§ **Activity**
Images aside, return all the entries exactly.

§ **Data to process**
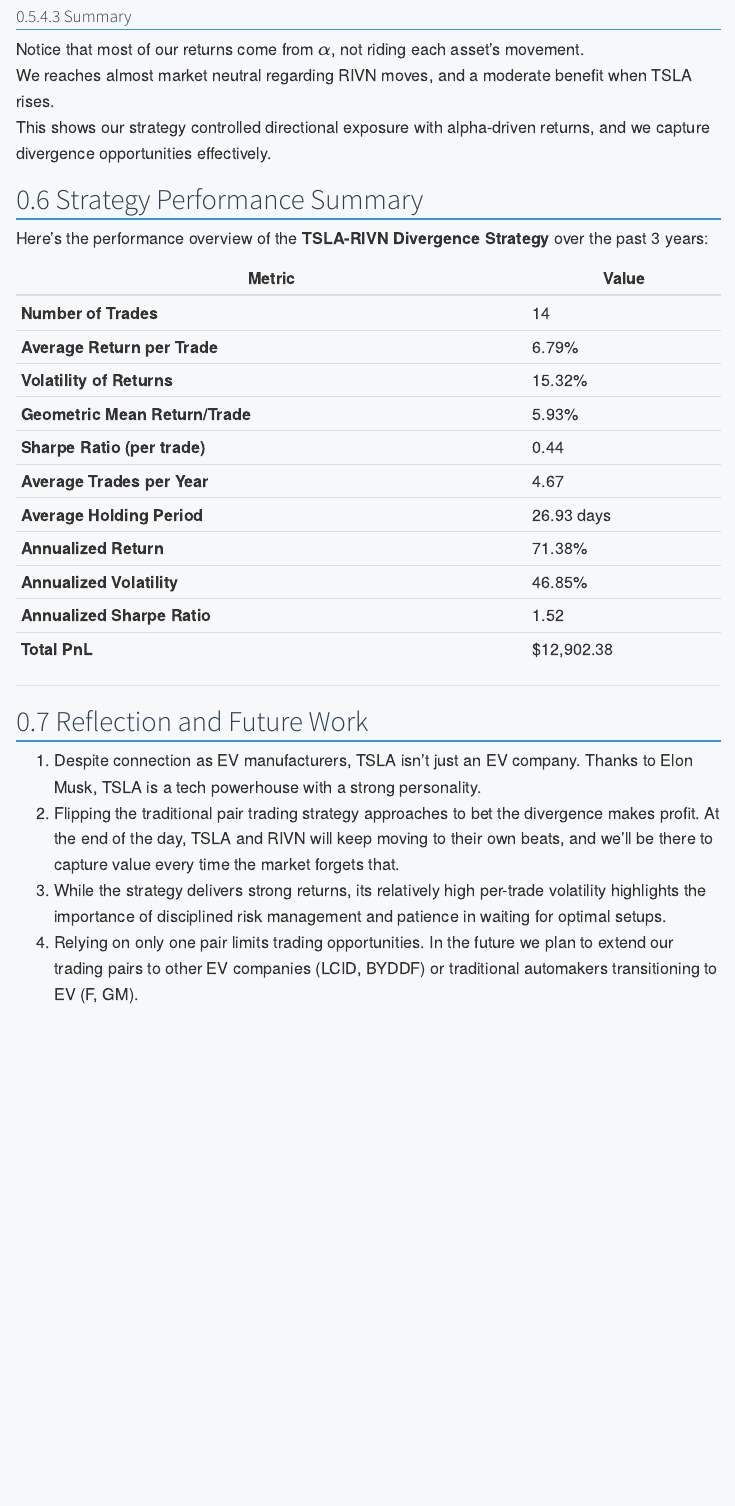
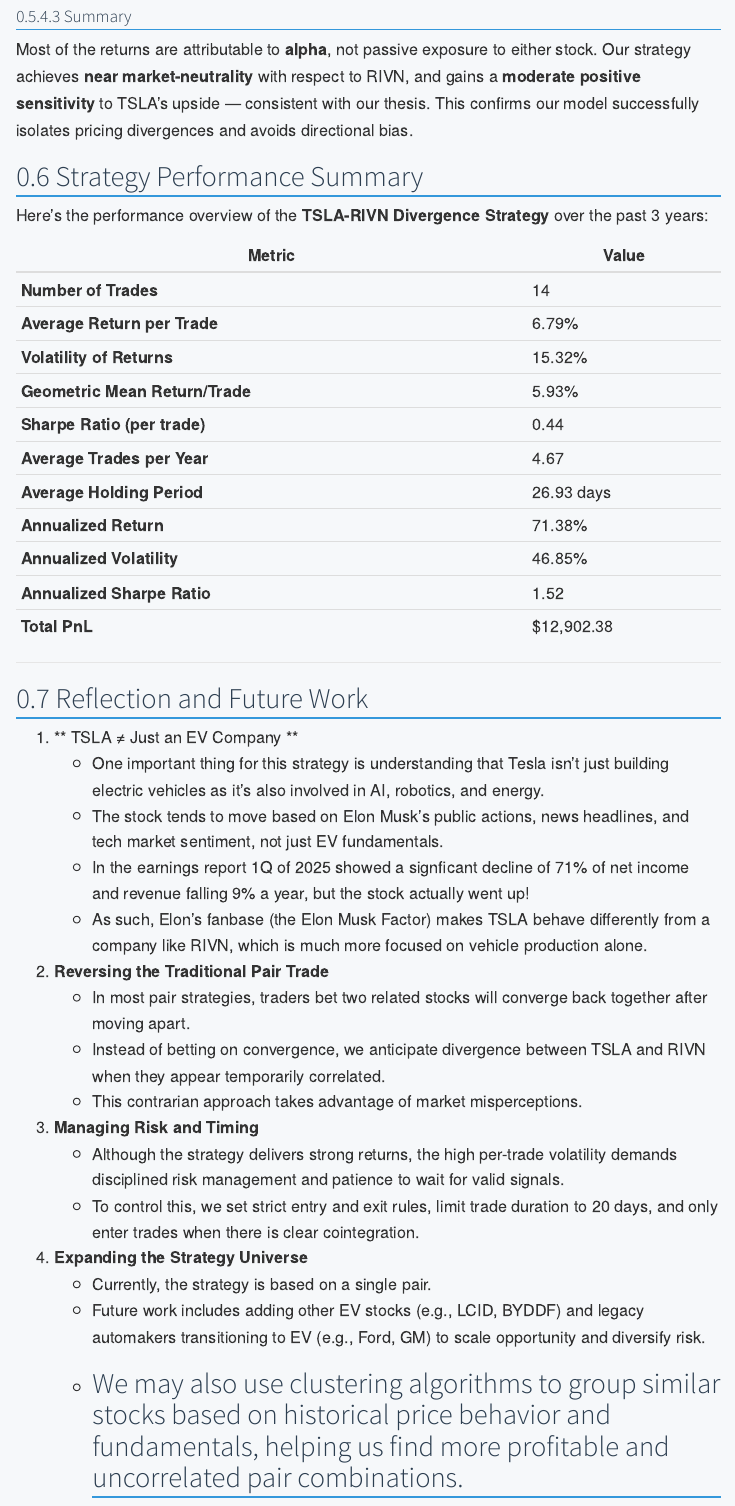
Before and after one commit to drink970082/FinTech533-EVAlgoTrade, a Quarto document (quarto/about.qmd): the page in a window 1100 px wide, from 5180 px down. Rendered offline with R 4.5, knitr and Pandoc in place of Quarto, with nearby package versions; menus at the side of the page are left out.

Commit message:
Update strategy page for extra info in reflection/future work

```diff
--- a/quarto/about.qmd
+++ b/quarto/about.qmd
@@ -81,9 +81,9 @@
 <iframe src="/images/Return_sensitivity_RIVN.html" width="100%" height="500" frameborder="0"></iframe>
 
 #### Summary
-Notice that most of our returns come from $\alpha$, not riding each asset's movement.
-We reaches almost market neutral regarding RIVN moves, and a moderate benefit when TSLA rises.
-This shows our strategy controlled directional exposure with alpha-driven returns, and we capture divergence opportunities effectively.
+Most of the returns are attributable to **alpha**, not passive exposure to either stock.
+Our strategy achieves **near market-neutrality** with respect to RIVN, and gains a **moderate positive sensitivity** to TSLA’s upside — consistent with our thesis.
+This confirms our model successfully isolates pricing divergences and avoids directional bias.
 
 ## Strategy Performance Summary
 
@@ -105,9 +105,26 @@
 
 ---
 
+
 ## Reflection and Future Work
 
-1. Despite connection as EV manufacturers, TSLA isn't just an EV company. Thanks to Elon Musk, TSLA is a tech powerhouse with a strong personality.
-2. Flipping the traditional pair trading strategy approaches to bet the divergence makes profit. At the end of the day, TSLA and RIVN will keep moving to their own beats, and we'll be there to capture value every time the market forgets that.
-3. While the strategy delivers strong returns, its relatively high per-trade volatility highlights the importance of disciplined risk management and patience in waiting for optimal setups.
-4. Relying on only one pair limits trading opportunities. In the future we plan to extend our trading pairs to other EV companies (LCID, BYDDF) or traditional automakers transitioning to EV (F, GM).
+1. ** TSLA ≠ Just an EV Company **
+   - One important thing for this strategy is understanding that Tesla isn’t just building electric vehicles as it’s also involved in AI, robotics, and energy.
+   - The stock tends to move based on Elon Musk’s public actions, news headlines, and tech market sentiment, not just EV fundamentals.
+   - In the earnings report 1Q of 2025 showed a signficant decline of 71% of net income and revenue falling 9% a year, but the stock actually went up!
+   - As such, Elon's fanbase (the Elon Musk Factor) makes TSLA behave differently from a company like RIVN, which is much more focused on vehicle production alone.
+
+2. **Reversing the Traditional Pair Trade**
+   - In most pair strategies, traders bet two related stocks will converge back together after moving apart.
+   - Instead of betting on convergence, we anticipate divergence between TSLA and RIVN when they appear temporarily correlated.
+   - This contrarian approach takes advantage of market misperceptions.
+
+3. **Managing Risk and Timing**
+   - Although the strategy delivers strong returns, the high per-trade volatility demands disciplined risk management and patience to wait for valid signals.
+   - To control this, we set strict entry and exit rules, limit trade duration to 20 days, and only enter trades when there is clear cointegration.
+
+4. **Expanding the Strategy Universe**
+   - Currently, the strategy is based on a single pair.
+   - Future work includes adding other EV stocks (e.g., LCID, BYDDF) and legacy automakers transitioning to EV (e.g., Ford, GM) to scale opportunity and diversify risk.
+   - We may also use clustering algorithms to group similar stocks based on historical price behavior and fundamentals, helping us find more profitable and uncorrelated pair combinations.
+---
```
Also changed, not shown: docs/search.json, 1 other file.
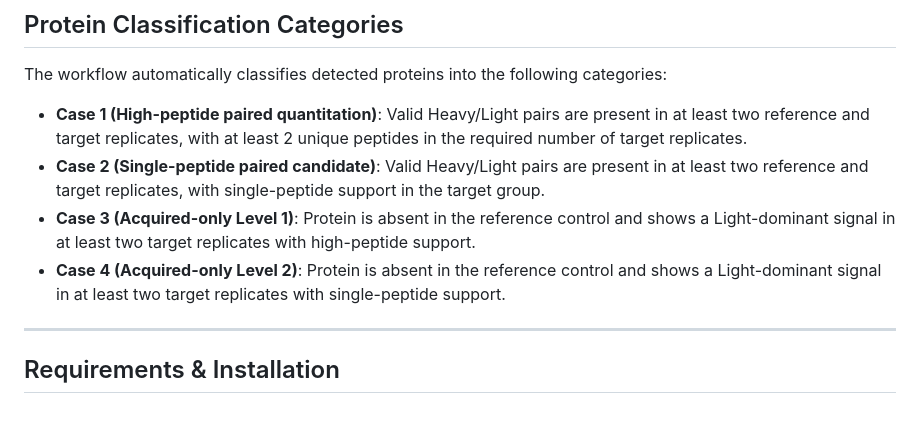
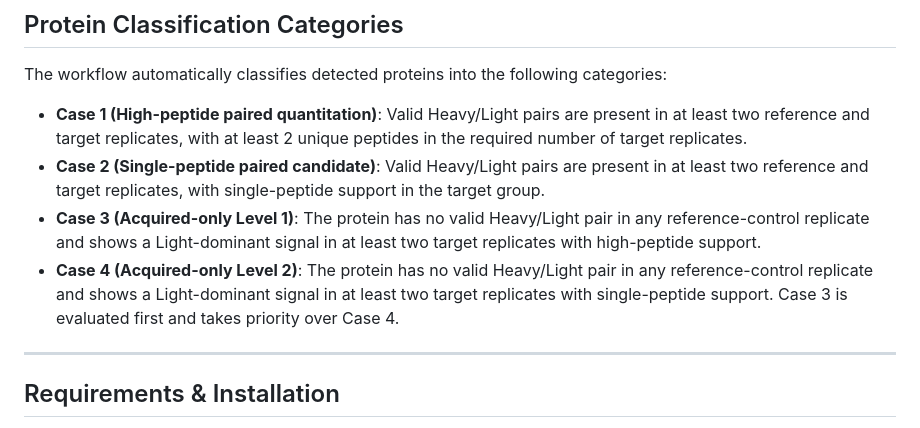
Before and after one commit to xuelixu90/HL_Serum_Source_A, a Markdown page: README.md, the part around the change. Rendered like a GitHub page.

```diff
--- a/README.md
+++ b/README.md
@@ -37,8 +37,8 @@ The workflow automatically classifies detected proteins into the following categ
 
 - **Case 1 (High-peptide paired quantitation)**: Valid Heavy/Light pairs are present in at least two reference and target replicates, with at least 2 unique peptides in the required number of target replicates.
 - **Case 2 (Single-peptide paired candidate)**: Valid Heavy/Light pairs are present in at least two reference and target replicates, with single-peptide support in the target group.
-- **Case 3 (Acquired-only Level 1)**: Protein is absent in the reference control and shows a Light-dominant signal in at least two target replicates with high-peptide support.
-- **Case 4 (Acquired-only Level 2)**: Protein is absent in the reference control and shows a Light-dominant signal in at least two target replicates with single-peptide support.
+- **Case 3 (Acquired-only Level 1)**: The protein has no valid Heavy/Light pair in any reference-control replicate and shows a Light-dominant signal in at least two target replicates with high-peptide support.
+- **Case 4 (Acquired-only Level 2)**: The protein has no valid Heavy/Light pair in any reference-control replicate and shows a Light-dominant signal in at least two target replicates with single-peptide support. Case 3 is evaluated first and takes priority over Case 4.
 
 ---
 
```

§ **Answer area**
Before and after one commit to drink970082/FinTech533-EVAlgoTrade, a Quarto document (quarto/about.qmd): the page in a window 1100 px wide, from 5180 px down. Rendered offline with R 4.5, knitr and Pandoc in place of Quarto, with nearby package versions; menus at the side of the page are left out.

Commit message:
Update strategy page for extra info in reflection/future work

```diff
--- a/quarto/about.qmd
+++ b/quarto/about.qmd
@@ -81,9 +81,9 @@
 <iframe src="/images/Return_sensitivity_RIVN.html" width="100%" height="500" frameborder="0"></iframe>
 
 #### Summary
-Notice that most of our returns come from $\alpha$, not riding each asset's movement.
-We reaches almost market neutral regarding RIVN moves, and a moderate benefit when TSLA rises.
-This shows our strategy controlled directional exposure with alpha-driven returns, and we capture divergence opportunities effectively.
+Most of the returns are attributable to **alpha**, not passive exposure to either stock.
+Our strategy achieves **near market-neutrality** with respect to RIVN, and gains a **moderate positive sensitivity** to TSLA’s upside — consistent with our thesis.
+This confirms our model successfully isolates pricing divergences and avoids directional bias.
 
 ## Strategy Performance Summary
 
@@ -105,9 +105,26 @@
 
 ---
 
+
 ## Reflection and Future Work
 
-1. Despite connection as EV manufacturers, TSLA isn't just an EV company. Thanks to Elon Musk, TSLA is a tech powerhouse with a strong personality.
-2. Flipping the traditional pair trading strategy approaches to bet the divergence makes profit. At the end of the day, TSLA and RIVN will keep moving to their own beats, and we'll be there to capture value every time the market forgets that.
-3. While the strategy delivers strong returns, its relatively high per-trade volatility highlights the importance of disciplined risk management and patience in waiting for optimal setups.
-4. Relying on only one pair limits trading opportunities. In the future we plan to extend our trading pairs to other EV companies (LCID, BYDDF) or traditional automakers transitioning to EV (F, GM).
+1. ** TSLA ≠ Just an EV Company **
+   - One important thing for this strategy is understanding that Tesla isn’t just building electric vehicles as it’s also involved in AI, robotics, and energy.
+   - The stock tends to move based on Elon Musk’s public actions, news headlines, and tech market sentiment, not just EV fundamentals.
+   - In the earnings report 1Q of 2025 showed a signficant decline of 71% of net income and revenue falling 9% a year, but the stock actually went up!
+   - As such, Elon's fanbase (the Elon Musk Factor) makes TSLA behave differently from a company like RIVN, which is much more focused on vehicle production alone.
+
+2. **Reversing the Traditional Pair Trade**
+   - In most pair strategies, traders bet two related stocks will converge back together after moving apart.
+   - Instead of betting on convergence, we anticipate divergence between TSLA and RIVN when they appear temporarily correlated.
+   - This contrarian approach takes advantage of market misperceptions.
+
+3. **Managing Risk and Timing**
+   - Although the strategy delivers strong returns, the high per-trade volatility demands disciplined risk management and patience to wait for valid signals.
+   - To control this, we set strict entry and exit rules, limit trade duration to 20 days, and only enter trades when there is clear cointegration.
+
+4. **Expanding the Strategy Universe**
+   - Currently, the strategy is based on a single pair.
+   - Future work includes adding other EV stocks (e.g., LCID, BYDDF) and legacy automakers transitioning to EV (e.g., Ford, GM) to scale opportunity and diversify risk.
+   - We may also use clustering algorithms to group similar stocks based on historical price behavior and fundamentals, helping us find more profitable and uncorrelated pair combinations.
+---
```
Also changed, not shown: docs/search.json, 1 other file.
Before and after one commit to xuelixu90/HL_Serum_Source_A, a Markdown page: README.md, the part around the change. Rendered like a GitHub page.

```diff
--- a/README.md
+++ b/README.md
@@ -37,8 +37,8 @@ The workflow automatically classifies detected proteins into the following categ
 
 - **Case 1 (High-peptide paired quantitation)**: Valid Heavy/Light pairs are present in at least two reference and target replicates, with at least 2 unique peptides in the required number of target replicates.
 - **Case 2 (Single-peptide paired candidate)**: Valid Heavy/Light pairs are present in at least two reference and target replicates, with single-peptide support in the target group.
-- **Case 3 (Acquired-only Level 1)**: Protein is absent in the reference control and shows a Light-dominant signal in at least two target replicates with high-peptide support.
-- **Case 4 (Acquired-only Level 2)**: Protein is absent in the reference control and shows a Light-dominant signal in at least two target replicates with single-peptide support.
+- **Case 3 (Acquired-only Level 1)**: The protein has no valid Heavy/Light pair in any reference-control replicate and shows a Light-dominant signal in at least two target replicates with high-peptide support.
+- **Case 4 (Acquired-only Level 2)**: The protein has no valid Heavy/Light pair in any reference-control replicate and shows a Light-dominant signal in at least two target replicates with single-peptide support. Case 3 is evaluated first and takes priority over Case 4.
 
 ---
 
```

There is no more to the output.